*** Information provided

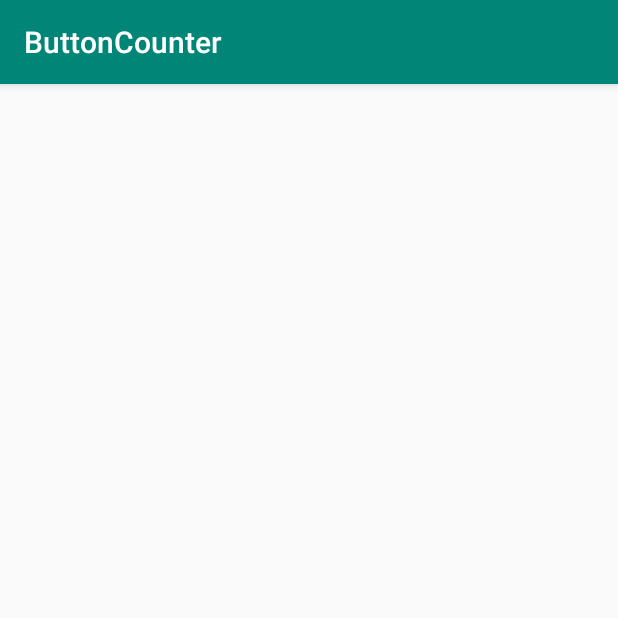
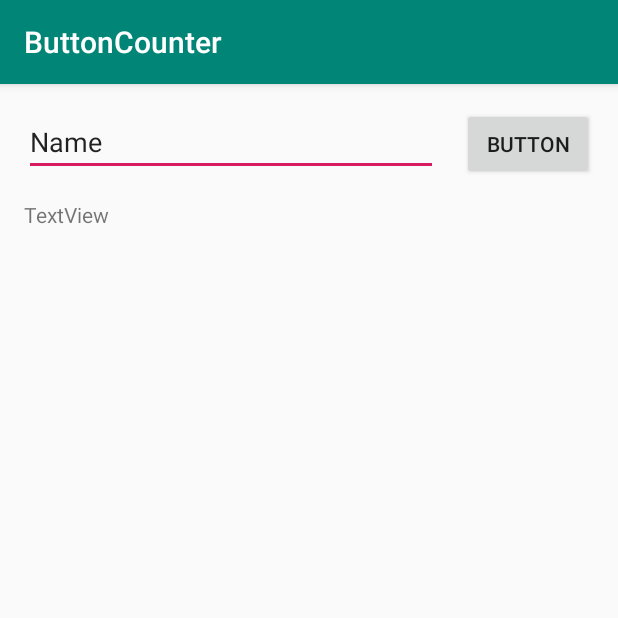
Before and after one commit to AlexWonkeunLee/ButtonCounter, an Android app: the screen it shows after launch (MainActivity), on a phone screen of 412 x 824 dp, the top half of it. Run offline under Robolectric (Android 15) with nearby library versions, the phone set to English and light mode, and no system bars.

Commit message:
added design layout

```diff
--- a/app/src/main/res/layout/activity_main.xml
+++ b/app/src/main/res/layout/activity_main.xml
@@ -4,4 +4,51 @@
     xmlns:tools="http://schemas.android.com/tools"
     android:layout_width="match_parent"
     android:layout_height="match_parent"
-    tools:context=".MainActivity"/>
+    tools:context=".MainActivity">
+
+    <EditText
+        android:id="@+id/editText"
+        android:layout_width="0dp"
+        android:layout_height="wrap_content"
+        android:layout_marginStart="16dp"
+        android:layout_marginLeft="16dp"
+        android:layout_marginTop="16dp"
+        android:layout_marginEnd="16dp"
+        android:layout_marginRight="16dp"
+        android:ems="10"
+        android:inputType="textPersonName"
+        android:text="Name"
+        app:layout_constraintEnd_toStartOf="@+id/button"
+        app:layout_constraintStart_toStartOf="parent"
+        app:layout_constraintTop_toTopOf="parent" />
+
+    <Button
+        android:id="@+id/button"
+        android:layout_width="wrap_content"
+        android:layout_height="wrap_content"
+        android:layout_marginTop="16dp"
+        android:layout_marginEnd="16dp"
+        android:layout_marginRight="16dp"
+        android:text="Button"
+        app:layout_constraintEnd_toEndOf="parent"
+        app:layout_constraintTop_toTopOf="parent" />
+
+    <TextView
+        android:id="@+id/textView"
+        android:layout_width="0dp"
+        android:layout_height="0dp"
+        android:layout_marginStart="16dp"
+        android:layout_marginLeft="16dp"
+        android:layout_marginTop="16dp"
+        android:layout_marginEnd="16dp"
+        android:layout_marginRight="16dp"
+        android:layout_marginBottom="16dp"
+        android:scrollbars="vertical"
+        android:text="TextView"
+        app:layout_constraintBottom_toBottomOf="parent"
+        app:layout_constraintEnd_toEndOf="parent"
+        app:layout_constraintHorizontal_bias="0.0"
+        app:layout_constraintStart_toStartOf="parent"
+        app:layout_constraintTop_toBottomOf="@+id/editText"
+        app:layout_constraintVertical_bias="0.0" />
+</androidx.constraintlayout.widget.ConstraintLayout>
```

******
*** Information provided

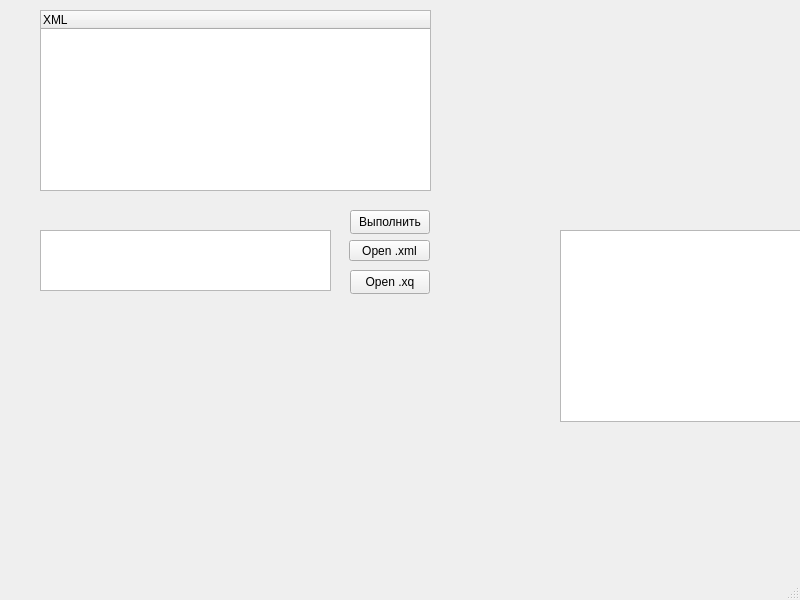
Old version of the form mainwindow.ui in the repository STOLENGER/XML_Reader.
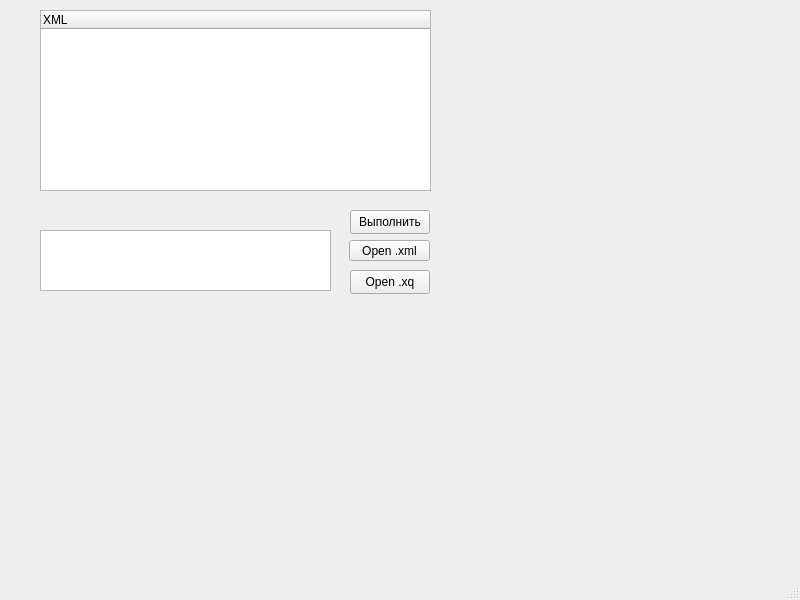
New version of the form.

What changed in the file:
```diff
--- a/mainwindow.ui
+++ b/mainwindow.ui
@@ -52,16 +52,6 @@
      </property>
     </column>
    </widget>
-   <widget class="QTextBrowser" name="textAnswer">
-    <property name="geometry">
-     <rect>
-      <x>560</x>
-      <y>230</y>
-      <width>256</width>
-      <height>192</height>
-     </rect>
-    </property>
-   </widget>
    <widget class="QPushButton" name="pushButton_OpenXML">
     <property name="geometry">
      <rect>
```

******

What you are asked to do — Copy out every line from the data above in which the word "property" occurs.

Answer box —
      </property>
-    <property name="geometry">
-    </property>
     <property name="geometry">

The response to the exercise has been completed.